DIMACS Seminar on Theoretical Computer Science


Spectral Techniques for Proving Lower Bounds in Computational Geometry


Bernard Chazelle
Princeton University


DIMACS Seminar Room, CoRE Building, Room 431
Busch Campus, Rutgers University


10:00 AM
Wednesday, April 19, 1995


Given n points and n regions (simplices or boxes) in R^d count how many points lie in each region. This problem, motivated by computer graphics applications, has been the subject of intense scrutiny in computational geometry. If subtractions are disallowed (the monotone case), then the problem is basically solved. The non-monotone case, however, like most questions in non-monotone circuit complexity, is still wide open.
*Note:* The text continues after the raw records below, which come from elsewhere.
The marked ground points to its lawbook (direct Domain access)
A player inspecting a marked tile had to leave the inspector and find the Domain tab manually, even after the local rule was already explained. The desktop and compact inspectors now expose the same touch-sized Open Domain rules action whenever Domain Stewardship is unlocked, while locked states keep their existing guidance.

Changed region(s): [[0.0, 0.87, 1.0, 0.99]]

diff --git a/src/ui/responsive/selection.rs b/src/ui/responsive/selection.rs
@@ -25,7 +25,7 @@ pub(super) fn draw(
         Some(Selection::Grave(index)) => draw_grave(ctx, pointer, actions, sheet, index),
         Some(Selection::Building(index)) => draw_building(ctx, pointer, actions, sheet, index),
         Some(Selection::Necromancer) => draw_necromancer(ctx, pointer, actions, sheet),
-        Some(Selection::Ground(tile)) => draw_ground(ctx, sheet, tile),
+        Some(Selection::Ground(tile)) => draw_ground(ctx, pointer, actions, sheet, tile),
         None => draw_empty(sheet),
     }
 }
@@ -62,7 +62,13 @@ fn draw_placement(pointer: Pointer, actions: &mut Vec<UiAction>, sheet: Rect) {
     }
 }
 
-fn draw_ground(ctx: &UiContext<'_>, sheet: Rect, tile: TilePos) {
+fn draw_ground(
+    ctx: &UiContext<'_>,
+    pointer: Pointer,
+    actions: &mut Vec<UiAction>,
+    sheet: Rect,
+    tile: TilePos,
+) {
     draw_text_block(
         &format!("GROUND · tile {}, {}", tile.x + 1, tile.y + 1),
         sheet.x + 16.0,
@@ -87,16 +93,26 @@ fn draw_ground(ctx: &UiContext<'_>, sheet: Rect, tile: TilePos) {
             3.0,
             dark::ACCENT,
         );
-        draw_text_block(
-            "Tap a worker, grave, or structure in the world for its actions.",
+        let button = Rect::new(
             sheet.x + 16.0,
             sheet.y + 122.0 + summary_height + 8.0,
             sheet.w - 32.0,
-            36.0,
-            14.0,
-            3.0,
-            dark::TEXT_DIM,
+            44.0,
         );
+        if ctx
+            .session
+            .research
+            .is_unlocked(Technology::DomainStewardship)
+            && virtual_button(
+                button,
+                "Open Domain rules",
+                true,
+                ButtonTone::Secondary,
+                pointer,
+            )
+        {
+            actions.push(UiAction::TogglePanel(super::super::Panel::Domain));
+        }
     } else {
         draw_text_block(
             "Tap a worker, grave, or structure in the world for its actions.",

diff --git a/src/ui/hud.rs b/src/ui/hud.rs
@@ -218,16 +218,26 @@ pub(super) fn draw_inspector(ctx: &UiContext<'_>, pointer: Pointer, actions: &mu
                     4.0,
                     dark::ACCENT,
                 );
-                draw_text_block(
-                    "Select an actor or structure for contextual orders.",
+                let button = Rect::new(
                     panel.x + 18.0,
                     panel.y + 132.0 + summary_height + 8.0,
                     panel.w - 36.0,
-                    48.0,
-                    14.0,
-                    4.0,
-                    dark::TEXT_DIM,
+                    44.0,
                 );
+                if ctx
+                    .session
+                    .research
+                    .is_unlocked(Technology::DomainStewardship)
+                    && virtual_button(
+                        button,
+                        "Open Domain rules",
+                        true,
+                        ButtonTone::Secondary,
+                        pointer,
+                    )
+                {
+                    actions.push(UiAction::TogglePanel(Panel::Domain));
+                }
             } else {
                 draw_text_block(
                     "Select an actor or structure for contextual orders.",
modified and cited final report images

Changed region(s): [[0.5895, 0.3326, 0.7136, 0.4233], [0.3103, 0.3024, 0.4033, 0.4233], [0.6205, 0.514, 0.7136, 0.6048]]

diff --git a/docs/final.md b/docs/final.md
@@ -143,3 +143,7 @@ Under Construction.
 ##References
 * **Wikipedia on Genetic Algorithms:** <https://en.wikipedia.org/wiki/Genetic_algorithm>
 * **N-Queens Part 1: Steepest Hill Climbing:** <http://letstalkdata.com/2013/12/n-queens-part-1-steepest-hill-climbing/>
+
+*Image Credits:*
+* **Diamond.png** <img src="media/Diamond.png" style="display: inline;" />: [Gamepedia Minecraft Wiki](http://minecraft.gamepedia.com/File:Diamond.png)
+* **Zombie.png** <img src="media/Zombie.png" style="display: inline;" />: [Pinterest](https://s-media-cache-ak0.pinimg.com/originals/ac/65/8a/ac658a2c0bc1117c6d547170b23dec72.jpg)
We report some partial progress on this problem, based on the twin use of spectral techniques in circuit complexity and geometric discrepancy theory.

Schedule for the Spring Semester

Jan. 25: Sridhar Rajagopalan: On the value of Planning and Capital
Feb. 1: Neal Young: Randomized Rounding Without Solving the Linear Program
Feb. 8: Richard Lipton: Speeding Up Computations via Molecular Biology
Feb. 15: no meeting; but note the DIMACS Complexity day, Feb. 17
Feb. 22: Shiyu Zhou: Explicit Dispersers with Polylog Degree
Mar. 1: Bhaskar DasGupta: Analog versus Discrete Neural Networks
Mar. 8: no meeting
Mar. 22: Eric Allender: Sparse Hard Sets for P Give Space-Efficient Algorithms
Mar. 29: Robert Beals: Symmetric Logspace is Closed Under Complement
Apr. 5: no meeting; but note Columbia University's Theory Day, April 7
Apr. 12: Kathleen Romanik: A 3-Dimensional Visibility Representation for Graphs
Apr. 19: Bernard Chazelle: Spectral Techniques for Proving Lower Bounds
Apr. 26: Sanjeev Arora
May 3: Phillip M. Long
May 10: Rajeev Alur: Timed Automata
May 17: Mikkel Thorup: An O(log log n) Priority Queue

Document last modified on April 11, 1995